> [Material for this task]
****************************************

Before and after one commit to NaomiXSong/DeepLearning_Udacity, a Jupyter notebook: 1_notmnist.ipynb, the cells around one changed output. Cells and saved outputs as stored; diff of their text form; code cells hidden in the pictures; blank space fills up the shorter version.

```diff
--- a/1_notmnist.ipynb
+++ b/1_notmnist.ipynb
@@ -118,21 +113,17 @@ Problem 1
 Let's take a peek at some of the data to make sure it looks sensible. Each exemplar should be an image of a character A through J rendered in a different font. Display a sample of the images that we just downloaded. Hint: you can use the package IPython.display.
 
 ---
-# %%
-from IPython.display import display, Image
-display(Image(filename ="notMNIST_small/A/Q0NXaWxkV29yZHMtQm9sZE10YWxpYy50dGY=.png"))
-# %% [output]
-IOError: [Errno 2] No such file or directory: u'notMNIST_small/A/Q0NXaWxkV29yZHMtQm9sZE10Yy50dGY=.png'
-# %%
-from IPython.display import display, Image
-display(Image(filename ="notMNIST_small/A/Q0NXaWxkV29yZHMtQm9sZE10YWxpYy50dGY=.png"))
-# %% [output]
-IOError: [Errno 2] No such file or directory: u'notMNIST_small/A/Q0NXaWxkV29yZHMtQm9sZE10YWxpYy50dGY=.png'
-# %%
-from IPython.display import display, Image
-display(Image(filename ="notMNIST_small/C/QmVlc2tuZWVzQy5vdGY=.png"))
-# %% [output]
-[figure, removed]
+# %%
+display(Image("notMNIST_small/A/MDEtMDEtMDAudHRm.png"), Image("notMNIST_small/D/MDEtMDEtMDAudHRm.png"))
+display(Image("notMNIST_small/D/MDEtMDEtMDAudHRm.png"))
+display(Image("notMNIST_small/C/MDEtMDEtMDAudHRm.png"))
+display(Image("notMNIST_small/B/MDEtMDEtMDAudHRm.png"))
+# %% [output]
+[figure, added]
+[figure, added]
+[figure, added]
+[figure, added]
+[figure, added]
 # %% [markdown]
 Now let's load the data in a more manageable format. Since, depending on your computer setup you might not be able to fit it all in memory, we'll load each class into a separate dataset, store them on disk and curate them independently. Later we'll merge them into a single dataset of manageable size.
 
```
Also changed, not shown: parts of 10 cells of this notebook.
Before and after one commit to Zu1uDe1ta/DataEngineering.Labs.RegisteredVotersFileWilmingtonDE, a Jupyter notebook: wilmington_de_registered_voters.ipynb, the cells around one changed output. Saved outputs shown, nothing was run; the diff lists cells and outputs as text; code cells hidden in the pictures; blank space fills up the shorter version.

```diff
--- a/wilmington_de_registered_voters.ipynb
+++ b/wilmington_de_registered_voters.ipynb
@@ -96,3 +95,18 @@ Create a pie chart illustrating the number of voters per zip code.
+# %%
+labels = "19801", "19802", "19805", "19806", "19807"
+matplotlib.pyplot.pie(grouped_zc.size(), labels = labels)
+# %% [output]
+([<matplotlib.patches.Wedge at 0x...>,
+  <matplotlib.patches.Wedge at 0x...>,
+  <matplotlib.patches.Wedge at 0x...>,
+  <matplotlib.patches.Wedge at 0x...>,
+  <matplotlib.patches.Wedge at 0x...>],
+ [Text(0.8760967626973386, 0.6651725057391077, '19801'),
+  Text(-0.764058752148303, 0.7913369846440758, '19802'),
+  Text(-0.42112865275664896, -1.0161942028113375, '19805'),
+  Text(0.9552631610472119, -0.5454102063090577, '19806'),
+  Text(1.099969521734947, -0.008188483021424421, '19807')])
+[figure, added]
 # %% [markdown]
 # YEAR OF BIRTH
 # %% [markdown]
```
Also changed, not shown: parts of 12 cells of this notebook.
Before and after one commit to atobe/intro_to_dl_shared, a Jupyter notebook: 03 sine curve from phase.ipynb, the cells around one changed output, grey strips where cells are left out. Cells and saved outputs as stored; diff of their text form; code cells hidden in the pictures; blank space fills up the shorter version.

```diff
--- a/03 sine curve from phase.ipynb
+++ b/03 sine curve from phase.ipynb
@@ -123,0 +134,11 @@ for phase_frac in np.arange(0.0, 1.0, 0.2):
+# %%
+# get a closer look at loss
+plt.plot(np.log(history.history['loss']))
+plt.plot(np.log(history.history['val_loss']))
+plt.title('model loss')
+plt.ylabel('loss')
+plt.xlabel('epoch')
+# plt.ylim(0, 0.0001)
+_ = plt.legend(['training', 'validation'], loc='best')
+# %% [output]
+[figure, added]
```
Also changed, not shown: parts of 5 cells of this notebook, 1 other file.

****************************************

> [What you need to do] Copy out each line of the records that holds the string "history".

> [Answer]
+plt.plot(np.log(history.history['loss']))
+plt.plot(np.log(history.history['val_loss']))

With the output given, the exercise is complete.